The final tallies of the 1990 primary, turnout and results, show once again that Democrats are much better voters than Republicans. In fact, there's no contest; Democrats did better by a 2 to 1 margin. Their turnout was 52 percent, compared with just 26 percent for the GOP.
If this was supposed to be a dull, ho-hum Democratic election compared with the excitement of the 1986 primary, the data don't support that wide-held belief. Statewide figures this year show a 4 percent improvement for Democrats over the statewide 1986 primary. Since there were fewer registered Democrats, however, the total was down. In 1986, 679,230 Democrats turned out. This year, the figures were down to 525,516.
When Gov. William Donald Schaefer defeated Attorney General Stephen H. Sachs four years ago, he rolled up an impressive total of 395,170 votes. His total this year in the victory over Frederick M. Griisser was down by nearly 37,000 votes.

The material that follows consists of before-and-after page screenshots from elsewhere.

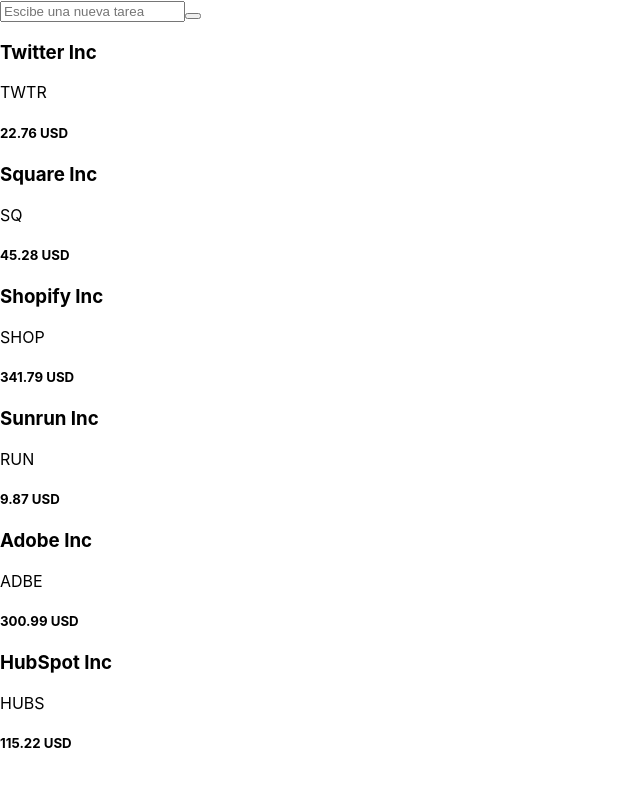
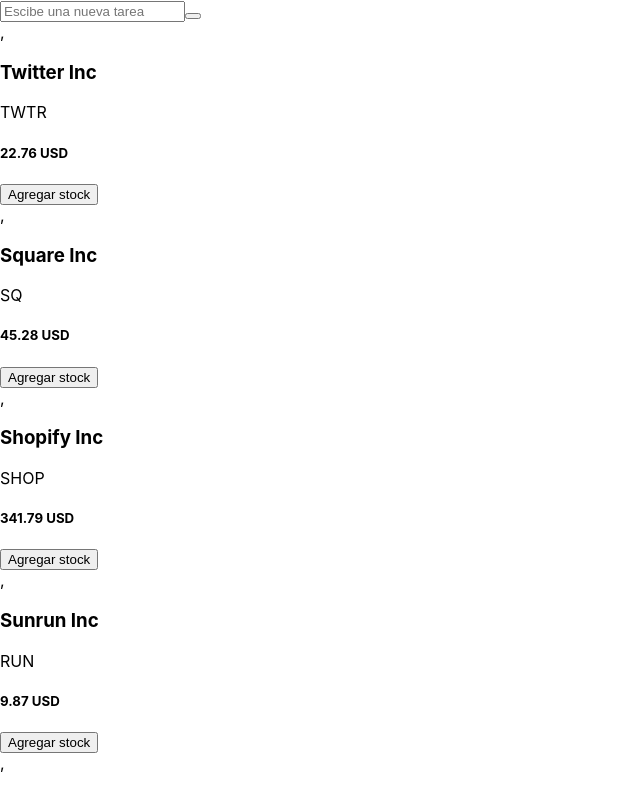
Before and after one commit to Alejogb1/tarea-punchit-redux, a React (Create React App) app in the folder tarea/: page /todos in a window 1280 px wide. Shown: the top 794 px of the page, without its empty margins (0-640 px from the left). Built offline with nearby package versions, Linux system fonts and the light colour scheme.

Commit message:
Update todo.js
Co-Authored-By: Alejo Garcia <52103963+alejogb1@users.noreply.github.com>

```diff
--- a/tarea/src/Pages/todo.js
+++ b/tarea/src/Pages/todo.js
@@ -5,17 +5,21 @@
 
 const Todo = ({dispatch, data: stockData}) => {
     console.log("DATA: ", stockData.data)
-    /*const deleteActivity =  (id) => {
-        dispatch({ type: actions.DELETE_TODO, payload: {id}})
-    }*/
+    const agregarStock =  (id, ticker, precio, titulo) => {
+
+    dispatch({ type: actions.ADD_STOCK, payload: {id, ticker, stockPrice: precio, company: titulo}})
+    }
     return (<>
                 {
+
                     stockData.data.length ?
                     stockData.data.map((stock) => (
                         <div>
+                            {console.log("XD: "+ stock.company)},
                             <h3>{stock.company}</h3>
                             <p>{stock.ticker}</p>
                             <h5>{stock.stockPrice}</h5>
+                            <button onClick={() => agregarStock(stock.id, stock.ticker, stock.stockPrice, stock.company)}>Agregar stock</button>
                         </div>
                     ))
                     : <h4>Ups! No hay stocks</h4>
```
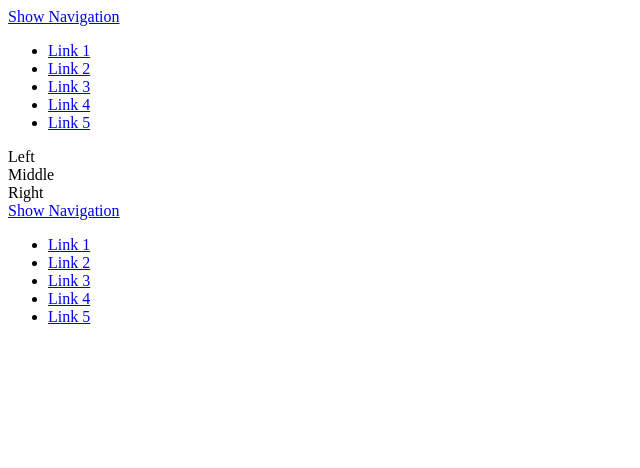
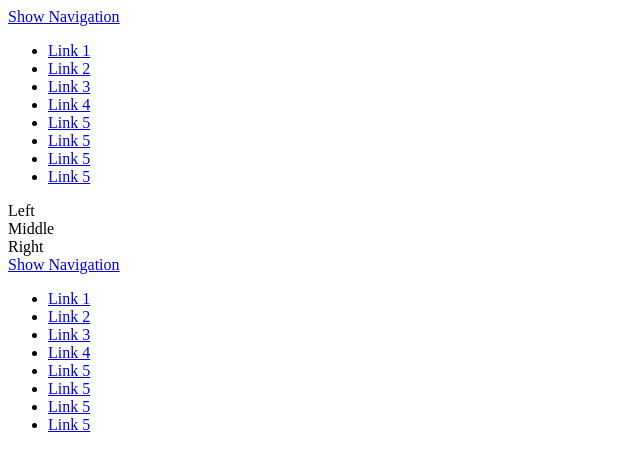
Before and after one commit to irshadav/webplate, a website: page index.html in a window 1280 px wide. Shown: the whole page, without its empty margins (0-640 px from the left). Drawn offline with Linux system fonts and the light colour scheme.

Commit message:
Add Locally

```diff
--- a/index.html
+++ b/index.html
@@ -16,6 +16,9 @@
         <li><a href="page.html">Link 3</a></li>
         <li><a href="page.html">Link 4</a></li>
         <li><a href="page.html">Link 5</a></li>
+        <li><a href="page.html">Link 5</a></li>
+        <li><a href="page.html">Link 5</a></li>
+        <li><a href="page.html">Link 5</a></li>
     </ul>
 </nav></div>
 	<div class="class-example row">
```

The 100,000 votes registered by Griisser, who had little name identification and no significant campaign, has been regarded as a protest vote against the incumbent, a 22 percent protest vote.
Since Schaefer was better than a 3 to 1 winner, the protest was certainly not threating to the governor. But it could be higher in reality. If the total of those voters who refused to choose any Democratic gubernatorial candidate, a none-of-the-above sort of action, were included in the figuring, the protest might be of somewhat larger dimensions.
There were 66,166 Democrats statewide who did vote in the election but skipped both Schaefer and Griisser. That's 12 percent of the total. Four years ago, the comparable figure was 39,266. So the none-of-the-above vote showed a significant increase.
Schaefer won easily in Baltimore County, for example, but clos to 10,000 Democrats skipped the governor's race.
The governor also was not the leading Democratic voter-getter. That honor went to Comptroller Louis L. Goldstein, who led all primary candidates with over 370,000 votes.
Dissatisfaction by GOP voters with their candidates was greater. Only 26 percent, or 159,001, bothered to turn out. And some 20 percent of that total, or 31,970, passed over both William S. Shepard and Ross Z. Pierpont for their gubernatorial choices.
Voters like a wide choice. They showed it in the 1st Congressional District. With Republican candidates, only 1,900 skipped the race. On the Democratic side, over 8,600 didn't bother to choose any of the four candidates.
The worst turnout was on the Republican side, with the Baltimore party turning out only 18 percent. Cecil County Democrats had the best, with 57 percent.
By the way: The 1st District congressional race appears too close to call with five weeks to go. A GOP poll taken Sept. 18 and 19, after the primary, shows Republican challenger Wayne T. Gilchrest leading Democratic incumbent Roy Dyson by 40 percent to 39 percent. That's a tossup, allowing for a margin of error of 5.5 percent in the 300 voters sampled. Gilchrest has been promised more financial help and some big-name help, with Marilyn Quayle and HUD Secretary Jack Kemp among those mentioned. Gilchrest has a White House picture session with President Bush scheduled for Oct. 11.
The decision by Montgomery County Executive Sidney Kramer to take a second crack at Neal Potter in the general election through a write-in campaign has shaken the county's Democratic Party. Potter upset Kramer in the primary and is considered a heavy favorite over Al Ceccone, the GOP nominee. Governor Schaefer, aides say, will have no choice but to back Potter, the party nominee. After Kramer's defeat, the governor praised the county executive for the sporting way he accepted the loss despite a public outburst by Mrs. Kramer critical of the Potter campaign. GOP officials are kicking themselves for not having a stronger candidate in a serious Democratic split.
The endorsement of Del. Donna Felling in Baltimore County's 8th Election District by Choice PAC, one of the state's abortion-rights committees, is clearly an attempt to rescue her from a slate that includes no other pro-choice candidates. While Choice PAC did not endorse any Republicans in the district, Steven Rivelis said it didn't mean they wouldn't in the future. He explained that the committee is looking at the Senate race in the district that pits a GOP challenger, William Rush, against Sen. Thomas L. Bromwell, the Democratic incumbent and one of the leaders of the filibuster that blocked a vote on a pro-choice bill.
Over in the county's 9th District, supporters of that cross-party pro-choice ticket are planning literature, house parties and fund-raising for Sen. Vernon Boozer and Del. John Bishop, the two Republicans, and Democratic delegate candidates Gerry Brewster and Charles Culbertson.